It was once said of the Kaiserreich, the old Germany of Wilhelm II, that it was Europe’s ‘adolescent empire’, an odd combination of aggressive self-assertion and a deep sense of inferiority. China is the ‘adolescent empire’ of the modern world, a country and a system still not at peace with itself. There is still the memory of being bullied by foreigners, of the unequal treaties which forced the Chinese to accept the import of opium, and of extraterritoriality, whereby foreigners were exempt from local laws, not finally lifted until the Second World War.
This is the historically sensitive area into which Gordon Brown and David Miliband were jackbooting: the more pressure they put on the Chinese authorities the more likely the outcome. And for Ivan Lewis, Minister of State at the Foreign and Commonwealth office, to declare after the event that China was failing in its ‘basic human rights responsibilities’ is of quite unbelievable stupidity. Has this benighted government only just discovered that there is something wrong with human rights in China?
Let’s be clear: China is governed by a corrupt Communist oligarchy that has no mind to the ‘human rights’ of its own people still less to those of ‘foreign devils.’. This is a country that, after Iran and Saudi Arabia, has the highest rate of judicial executions in the world. It’s absolutely meaningless to preach about ‘human rights’ against this background, Shaikh’s human rights or the human rights of the hundreds of ordinary Chinese executed every year. It’s almost as if Brown’s government is still living the world of the unequal treaties and extraterritoriality, silent on some deaths, vociferous on others.
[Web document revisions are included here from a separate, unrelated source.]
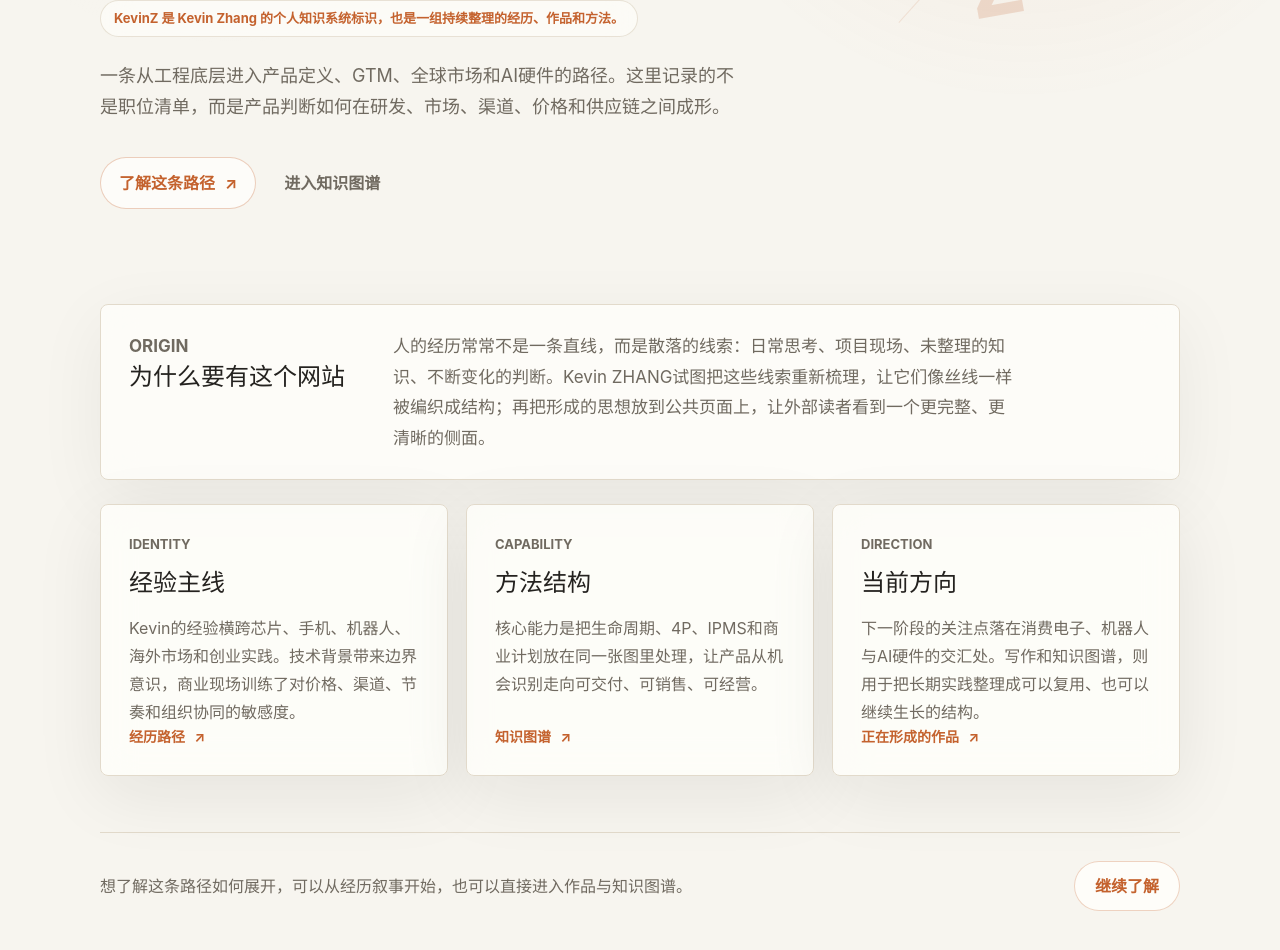
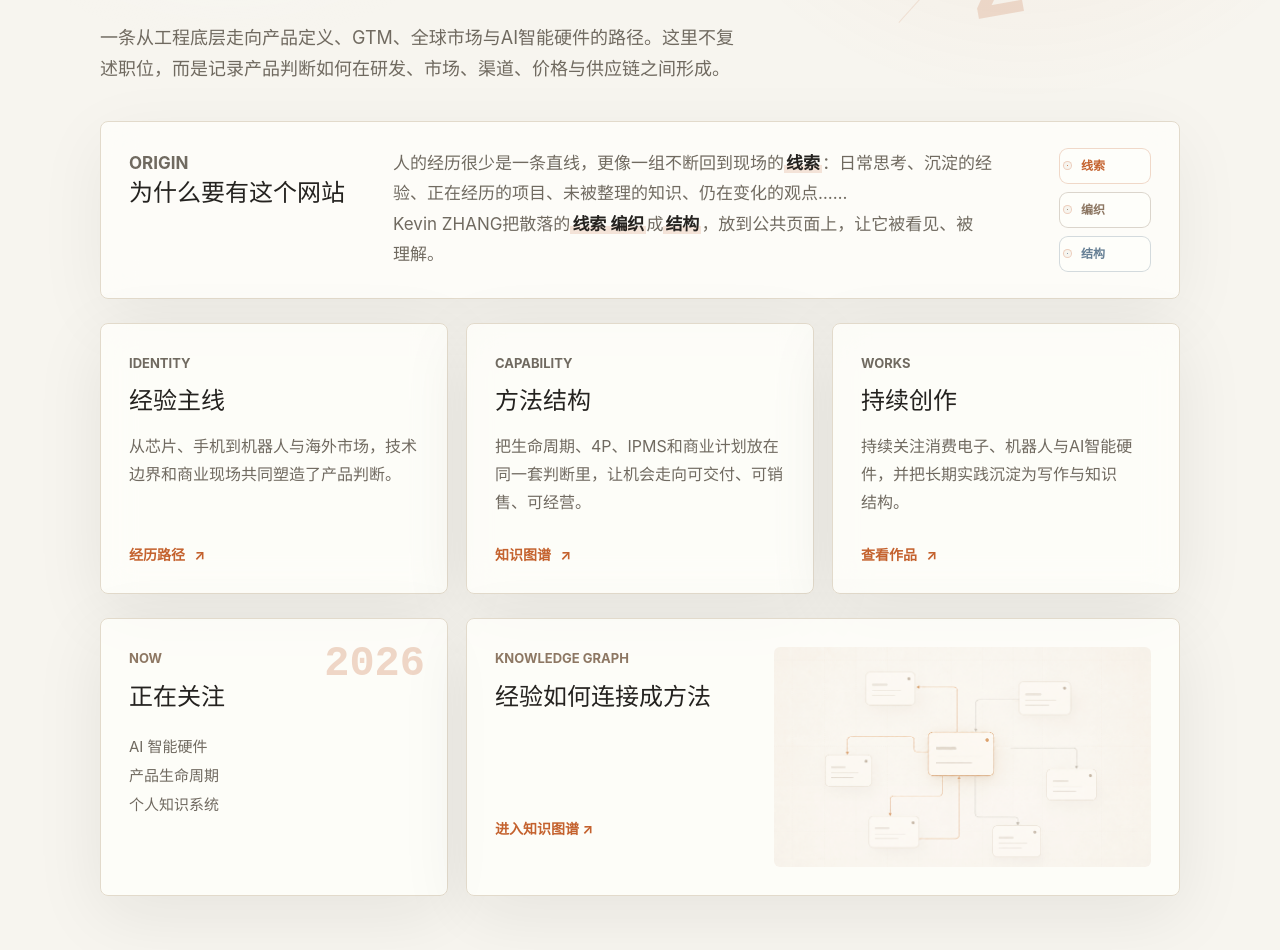
Before and after one commit to Kevyn-2021/website-loom, a Next.js app: page / in a window 1280 px wide. Shown: the part 380-1330 px from the top of the page. Built offline with nearby package versions, Linux system fonts and the light colour scheme.

Commit message:
feat: refine homepage narrative and interactions

```diff
--- a/app/globals.css
+++ b/app/globals.css
@@ -200,8 +200,8 @@ main {
 }
 
 .hero {
-  min-height: 520px;
-  padding: 92px 0 70px;
+  min-height: 0;
+  padding: 54px 0 12px;
   position: relative;
 }
 
@@ -312,7 +312,7 @@ main {
   display: grid;
   gap: 24px;
   grid-template-columns: 240px minmax(0, 1fr) auto;
-  margin-top: 14px;
+  margin-top: 24px;
   padding: 26px 28px;
   backdrop-filter: blur(16px);
 }
@@ -328,6 +328,14 @@ main {
   margin: 0;
 }
 .origin-short { max-width: 620px; }
+.copy-keyword { background: linear-gradient(transparent 58%, rgba(196,98,46,.16) 58%); color: var(--foreground); font-weight: 650; padding: 0 2px; }
+.origin-keywords { align-self: stretch; display: grid; gap: 8px; }
+.origin-keywords span { align-items: center; background: rgba(255,255,252,.5); border: 1px solid rgba(196,98,46,.24); border-radius: 9px; color: var(--accent); display: flex; font-size: 12px; font-weight: 700; justify-content: flex-start; min-width: 92px; padding: 8px 12px 8px 21px; position: relative; }
+.origin-keywords span::before { background: var(--accent); border: 3px solid var(--background); border-radius: 50%; box-shadow: 0 0 0 1px rgba(196,98,46,.3); content: ""; height: 7px; left: 4px; position: absolute; width: 7px; }
+.origin-keywords span:nth-child(2) { border-color: rgba(141,119,99,.3); color: var(--accent-2); }
+.origin-keywords span:nth-child(2)::before { background: var(--accent-2); }
+.origin-keywords span:nth-child(3) { border-color: rgba(102,127,148,.28); color: #667f94; }
+.origin-keywords span:nth-child(3)::before { background: #667f94; }
 .origin-link { align-self: end; white-space: nowrap; }
 
 .origin-tags {
@@ -365,7 +373,7 @@ main {
 }
 
 .summary-grid article {
-  min-height: 224px;
+  min-height: 270px;
   padding: 28px;
   display: flex;
   flex-direction: column;
@@ -398,7 +406,32 @@ p {
 .timeline p {
   color: var(--muted);
 }
-.summary-grid article > a { margin-top: auto; font-size: 14px; }
+.summary-grid article > a { font-size: 14px; margin-top: auto; padding-top: 28px; }
+.summary-link-card { cursor: pointer; transition: border-color 160ms ease, box-shadow 160ms ease, transform 160ms ease; }
+.summary-link-card:hover { background: rgba(255,255,252,.88); border-color: rgba(196,98,46,.42); box-shadow: 0 26px 90px rgba(23,23,23,.11); transform: translateY(-2px); }
+
+.home-lower-grid { display: grid; gap: 18px; grid-template-columns: repeat(3, minmax(0, 1fr)); margin-top: 24px; }
+.home-now-card, .graph-teaser { background: var(--panel); border: 1px solid var(--line); border-radius: 8px; box-shadow: 0 18px 70px var(--shadow); min-height: 220px; overflow: hidden; padding: 28px; position: relative; }
+.home-now-card h2, .graph-teaser h2 { margin-bottom: 12px; }
+.now-focus-list { display: grid; gap: 8px; margin-top: 24px; }
+.now-focus-list span { border: 0 !important; color: var(--muted); font-size: 15px; line-height: 1.4; padding: 0; }
+.home-now-year { color: rgba(196,98,46,.25); font-family: "SF Mono", monospace; font-size: 42px; font-weight: 800; line-height: 1; position: absolute; right: 22px; top: 24px; }
+.graph-teaser { color: inherit; display: grid; grid-column: span 2; grid-template-columns: minmax(220px, .85fr) minmax(240px, 1.15fr); transition: border-color 160ms ease, transform 160ms ease, box-shadow 160ms ease; }
+.graph-teaser:hover { border-color: rgba(196,98,46,.42); box-shadow: 0 26px 90px rgba(23,23,23,.11); transform: translateY(-2px); }
+.graph-teaser-copy { position: relative; z-index: 2; }
+.graph-teaser-action { bottom: 28px; color: var(--accent); font-size: 14px; font-weight: 700; position: absolute; }
+.graph-teaser-map { min-height: 164px; position: relative; }
+.graph-teaser-map img { border-radius: 6px; display: block; height: 100%; max-height: 220px; object-fit: cover; opacity: .88; width: 100%; }
+.teaser-trunk { background: rgba(196,98,46,.32); height: 68%; left: 57%; position: absolute; top: 25%; width: 1px; z-index: 1; }
+.teaser-connector { background: rgba(196,98,46,.32); height: 1px; left: 18%; position: absolute; width: 49%; z-index: 1; }
+.teaser-connector-a { top: 25%; }
+.teaser-connector-b { top: 59%; }
+.teaser-connector-c { top: 93%; }
+.teaser-node { align-items: center; background: rgba(255,255,252,.88); border: 1px solid rgba(226,218,203,.94); border-radius: 8px; box-shadow: 0 10px 28px rgba(23,23,23,.08); color: var(--muted); display: flex; font-size: 11px; height: 34px; justify-content: center; position: absolute; width: 76px; z-index: 2; }
+.teaser-core { background: rgba(196,98,46,.12); border-color: rgba(196,98,46,.42); color: var(--accent); left: 4%; top: 42%; width: 78px; }
+.teaser-product { left: 67%; top: 8%; }
+.teaser-market { left: 67%; top: 42%; }
+.teaser-ai { left: 67%; top: 76%; }
 
 .loom-note {
   align-items: center;
@@ -2508,7 +2541,7 @@ p {
 
   .origin-panel {
     grid-template-columns: 1fr;
-    margin-top: 8px;
+    margin-top: 18px;
     padding: 22px;
   }
 
@@ -2561,6 +2594,11 @@ p {
     align-items: flex-start;
     flex-direction: column;
   }
+
+  .home-lower-grid { grid-template-columns: 1fr; }
+  .graph-teaser { grid-column: auto; grid-template-columns: 1fr; }
+  .graph-teaser-map { min-height: 180px; }
+  .graph-teaser-map img { max-height: 220px; }
 
   .work-card {
     height: 240px;
--- a/app/page.tsx
+++ b/app/page.tsx
@@ -1,4 +1,5 @@
 import Link from "next/link"
+import React from "react"
 
 import { KevinZMark } from "@/components/KevinZMark"
 import { homeCopy } from "@/lib/site-data"
@@ -26,10 +27,6 @@ export default async function Home({
         <h1>{copy.title}</h1>
         <p className="hero-alias">{copy.alias}</p>
         <p className="hero-intro">{copy.intro}</p>
-        <div className="hero-actions">
-          <Link className="primary-action" href="/about">了解这条路径 <span>↗</span></Link>
-          <Link className="text-action" href="/graph">进入知识图谱</Link>
-        </div>
       </section>
 
       <section className="origin-panel" aria-label="网站初衷">
@@ -37,33 +34,63 @@ export default async function Home({
           <p className="section-kicker">Origin</p>
           <h2>{copy.originTitle}</h2>
         </div>
-        <p className="origin-short">{copy.origin}</p>
+        <p className="origin-short">
+          {copy.origin.split(
+            lang === "zh" ? /(线索|编织|结构|观点……)/g : /(threads|weaves|structure)/gi,
+          ).map((part, index) =>
+            part === "观点……" ? <React.Fragment key={`${part}-${index}`}>{part}<br /></React.Fragment> :
+            /^(线索|编织|结构|threads|weaves|structure)$/i.test(part) ? (
+              <span className="copy-keyword" key={`${part}-${index}`}>{part}</span>
+            ) : part,
+          )}
+        </p>
+        <div className="origin-keywords" aria-label="核心关键词">
+          {copy.originMeta.map((item) => <span key={item}>{item}</span>)}
+        </div>
       </section>
 
       <section className="summary-grid" aria-label="个人摘要">
-        <article>
+        <article className="summary-link-card">
           <p className="section-kicker">Identity</p>
           <h2>{lang === "zh" ? "经验主线" : "Path"}</h2>
           <p>{copy.identity}</p>
           <Link href="/about">经历路径 <span>↗</span></Link>
         </article>
-        <article>
+        <article className="summary-link-card">
           <p className="section-kicker">Capability</p>
           <h2>{lang === "zh" ? "方法结构" : "Method"}</h2>
           <p>{copy.capability}</p>
           <Link href="/graph">知识图谱 <span>↗</span></Link>
         </article>
-        <article>
-          <p className="section-kicker">Direction</p>
-          <h2>{lang === "zh" ? "当前方向" : "Direction"}</h2>
+        <article className="summary-link-card">
+          <p className="section-kicker">Works</p>
+          <h2>{lang === "zh" ? "持续创作" : "Works"}</h2>
           <p>{copy.direction}</p>
-          <Link href="/works">正在形成的作品 <span>↗</span></Link>
+          <Link href="/works">查看作品 <span>↗</span></Link>
         </article>
       </section>
 
-      <section className="loom-note">
-        <p>想了解这条路径如何展开，可以从经历叙事开始，也可以直接进入作品与知识图谱。</p>
-        <Link href="/about">继续了解</Link>
+      <section className="home-lower-grid">
+        <article className="home-now-card">
+          <p className="section-kicker">Now</p>
+          <h2>{lang === "zh" ? "正在关注" : "Currently"}</h2>
+          <div className="now-focus-list">
+            <span>{lang === "zh" ? "AI 智能硬件" : "AI hardware"}</span>
+            <span>{lang === "zh" ? "产品生命周期" : "Product lifecycle"}</span>
+            <span>{lang === "zh" ? "个人知识系统" : "Personal knowledge system"}</span>
+          </div>
+          <span className="home-now-year">2026</span>
+        </article>
+        <article className="graph-teaser">
+          <div className="graph-teaser-copy">
+            <p className="section-kicker">Knowledge graph</p>
+            <h2>{lang === "zh" ? "经验如何连接成方法" : "How experience becomes method"}</h2>
+            <Link className="graph-teaser-action" href="/graph">{lang === "zh" ? "进入知识图谱" : "Open the graph"} ↗</Link>
+          </div>
+          <div className="graph-teaser-map">
+            <img src="/assets/knowledge-graph-preview.png" alt="简化的知识图谱关系预览" />
+          </div>
+        </article>
       </section>
     </main>
   )
--- a/lib/site-data.ts
+++ b/lib/site-data.ts
@@ -13,34 +13,34 @@ export const homeCopy = {
     title: "Kevin ZHANG",
     alias: "KevinZ 是 Kevin Zhang 的个人知识系统标识，也是一组持续整理的经历、作品和方法。",
     intro:
-      "一条从工程底层进入产品定义、GTM、全球市场和AI硬件的路径。这里记录的不是职位清单，而是产品判断如何在研发、市场、渠道、价格和供应链之间成形。",
+      "一条从工程底层走向产品定义、GTM、全球市场与AI智能硬件的路径。这里不复述职位，而是记录产品判断如何在研发、市场、渠道、价格与供应链之间形成。",
     identity:
-      "Kevin的经验横跨芯片、手机、机器人、海外市场和创业实践。技术背景带来边界意识，商业现场训练了对价格、渠道、节奏和组织协同的敏感度。",
+      "从芯片、手机到机器人与海外市场，技术边界和商业现场共同塑造了产品判断。",
     capability:
-      "核心能力是把生命周期、4P、IPMS和商业计划放在同一张图里处理，让产品从机会识别走向可交付、可销售、可经营。",
+      "把生命周期、4P、IPMS和商业计划放在同一套判断里，让机会走向可交付、可销售、可经营。",
     direction:
-      "下一阶段的关注点落在消费电子、机器人与AI硬件的交汇处。写作和知识图谱，则用于把长期实践整理成可以复用、也可以继续生长的结构。",
+      "持续关注消费电子、机器人与AI智能硬件，并把长期实践沉淀为写作与知识结构。",
     originTitle: "为什么要有这个网站",
     origin:
-      "人的经历常常不是一条直线，而是散落的线索：日常思考、项目现场、未整理的知识、不断变化的判断。Kevin ZHANG试图把这些线索重新梳理，让它们像丝线一样被编织成结构；再把形成的思想放到公共页面上，让外部读者看到一个更完整、更清晰的侧面。",
-    originMeta: ["Thread", "Loom", "Prism"],
+      "人的经历很少是一条直线，更像一组不断回到现场的线索：日常思考、沉淀的经验、正在经历的项目、未被整理的知识、仍在变化的观点……Kevin ZHANG把散落的线索编织成结构，放到公共页面上，让它被看见、被理解。",
+    originMeta: ["线索", "编织", "结构"],
   },
   en: {
     eyebrow: "Personal Knowledge System",
     title: "Kevin ZHANG",
     alias: "KevinZ is the shorthand identity for Kevin Zhang's personal knowledge system: a living structure of work, writing, and methods.",
     intro:
-      "A product path shaped by engineering, GTM, global markets, and AI hardware. This site is not a resume, but a structured record of judgment, methods, and work.",
+      "A product path from engineering to product definition, GTM, global markets, and AI hardware. This site does not repeat job titles; it records how product judgment takes shape across R&D, markets, channels, pricing, and supply chains.",
     identity:
-      "Kevin's work spans chips, smartphones, robotics, global markets, and early-stage business practice.",
+      "From chips and smartphones to robotics and global markets, product judgment is shaped by technical boundaries and commercial reality.",
     capability:
-      "The core method is connecting market insight, user needs, product definition, 4P, IPMS, and launch rhythm into executable decisions.",
+      "The method connects lifecycle, 4P, IPMS, and business planning, moving an opportunity toward delivery, sales, and sustainable operation.",
     direction:
-      "The current focus is the intersection of consumer electronics, robotics, and AI hardware, with writing and knowledge mapping turning practice into reusable structure.",
+      "The focus is the intersection of consumer electronics, robotics, and AI hardware, while writing and knowledge mapping turn practice into durable structure.",
     originTitle: "Why this site exists",
     origin:
-      "A life is rarely a finished answer. It is made of scattered threads: thoughts, projects, unfinished notes, and shifting judgment. KevinZ is a place to weave those threads into structure, then refract them outward into a clearer public expression.",
-    originMeta: ["Thread", "Loom", "Prism"],
+      "A life is rarely a straight line. It is made of threads: thoughts, projects, unfinished notes, and judgment that keeps changing. KevinZ weaves scattered threads into structure, then places it in public so it can be seen and understood.",
+    originMeta: ["Thread", "Loom", "Structure"],
   },
 }
 
```
Also changed, not shown: public/assets/knowledge-graph-preview.png (added).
The adolescent empire will continue on its path, heedless of the ‘voice of reason’, mindful ever of its own interests and the interests of no other. That is the one lesson that clots like Brown, Miliband and Lewis might have taken from the Copenhagen fiasco, even if they remain ignorant of the wider lessons of history